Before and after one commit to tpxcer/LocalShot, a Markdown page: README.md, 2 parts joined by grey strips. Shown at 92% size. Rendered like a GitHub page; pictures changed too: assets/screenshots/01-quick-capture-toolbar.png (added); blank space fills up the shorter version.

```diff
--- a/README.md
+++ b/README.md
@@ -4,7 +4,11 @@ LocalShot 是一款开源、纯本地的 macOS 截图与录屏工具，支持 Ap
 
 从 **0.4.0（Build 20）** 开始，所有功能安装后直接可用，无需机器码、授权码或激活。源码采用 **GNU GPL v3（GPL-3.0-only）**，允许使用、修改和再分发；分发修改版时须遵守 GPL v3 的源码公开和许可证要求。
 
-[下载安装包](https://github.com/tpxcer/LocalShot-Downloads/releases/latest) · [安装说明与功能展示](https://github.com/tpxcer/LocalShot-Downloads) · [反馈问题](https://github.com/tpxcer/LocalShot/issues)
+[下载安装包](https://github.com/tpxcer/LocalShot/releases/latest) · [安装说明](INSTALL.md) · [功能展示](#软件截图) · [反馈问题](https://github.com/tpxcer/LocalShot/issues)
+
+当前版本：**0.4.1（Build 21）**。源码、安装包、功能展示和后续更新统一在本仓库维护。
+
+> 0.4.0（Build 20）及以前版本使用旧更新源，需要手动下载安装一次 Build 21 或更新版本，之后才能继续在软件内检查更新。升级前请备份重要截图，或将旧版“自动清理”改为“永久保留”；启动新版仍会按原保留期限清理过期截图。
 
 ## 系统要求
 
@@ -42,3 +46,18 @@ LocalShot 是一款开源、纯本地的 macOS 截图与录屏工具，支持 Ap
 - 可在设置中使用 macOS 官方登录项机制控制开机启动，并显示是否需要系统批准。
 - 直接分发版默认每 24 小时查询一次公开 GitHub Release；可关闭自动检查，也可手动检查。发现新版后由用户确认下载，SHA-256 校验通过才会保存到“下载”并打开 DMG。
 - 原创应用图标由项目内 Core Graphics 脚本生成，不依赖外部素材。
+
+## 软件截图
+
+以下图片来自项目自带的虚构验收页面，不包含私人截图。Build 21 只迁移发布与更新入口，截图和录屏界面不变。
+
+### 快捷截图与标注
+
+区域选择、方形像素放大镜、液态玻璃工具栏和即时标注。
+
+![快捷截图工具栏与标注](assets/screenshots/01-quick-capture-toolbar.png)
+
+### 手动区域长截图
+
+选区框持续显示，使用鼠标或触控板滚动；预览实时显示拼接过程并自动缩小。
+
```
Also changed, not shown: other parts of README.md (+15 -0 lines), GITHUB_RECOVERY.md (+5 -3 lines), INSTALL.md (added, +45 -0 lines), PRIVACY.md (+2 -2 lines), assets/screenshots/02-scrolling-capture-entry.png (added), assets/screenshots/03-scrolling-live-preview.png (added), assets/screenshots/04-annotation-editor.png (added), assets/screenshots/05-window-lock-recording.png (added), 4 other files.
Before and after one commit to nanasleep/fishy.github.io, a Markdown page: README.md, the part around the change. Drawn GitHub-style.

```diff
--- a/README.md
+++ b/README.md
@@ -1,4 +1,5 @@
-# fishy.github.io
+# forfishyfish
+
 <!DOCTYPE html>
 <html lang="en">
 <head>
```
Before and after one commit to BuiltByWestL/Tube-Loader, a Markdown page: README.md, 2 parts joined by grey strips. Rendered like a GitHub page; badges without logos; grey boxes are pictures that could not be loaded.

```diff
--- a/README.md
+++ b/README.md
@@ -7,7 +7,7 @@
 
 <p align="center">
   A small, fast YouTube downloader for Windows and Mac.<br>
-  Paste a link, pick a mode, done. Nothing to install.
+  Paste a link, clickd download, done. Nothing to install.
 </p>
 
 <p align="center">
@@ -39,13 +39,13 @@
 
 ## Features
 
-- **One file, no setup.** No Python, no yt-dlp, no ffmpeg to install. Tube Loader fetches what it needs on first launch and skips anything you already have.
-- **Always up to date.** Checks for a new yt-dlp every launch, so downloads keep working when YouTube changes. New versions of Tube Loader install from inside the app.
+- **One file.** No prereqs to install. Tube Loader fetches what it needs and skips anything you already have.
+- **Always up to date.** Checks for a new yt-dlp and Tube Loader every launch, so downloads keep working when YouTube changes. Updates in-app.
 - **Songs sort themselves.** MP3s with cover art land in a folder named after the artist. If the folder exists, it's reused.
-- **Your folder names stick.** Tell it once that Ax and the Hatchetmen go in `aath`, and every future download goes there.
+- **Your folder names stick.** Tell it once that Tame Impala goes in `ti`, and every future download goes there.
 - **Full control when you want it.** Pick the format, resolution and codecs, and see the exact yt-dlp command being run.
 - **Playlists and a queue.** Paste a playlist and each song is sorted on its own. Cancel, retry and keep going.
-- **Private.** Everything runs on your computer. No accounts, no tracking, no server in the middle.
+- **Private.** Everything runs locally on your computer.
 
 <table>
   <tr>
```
══════
▶ **What to work on**
Report how many lines of the data above include "LocalShot", giving the number and no other words.

▶ **Result for this exercise**
5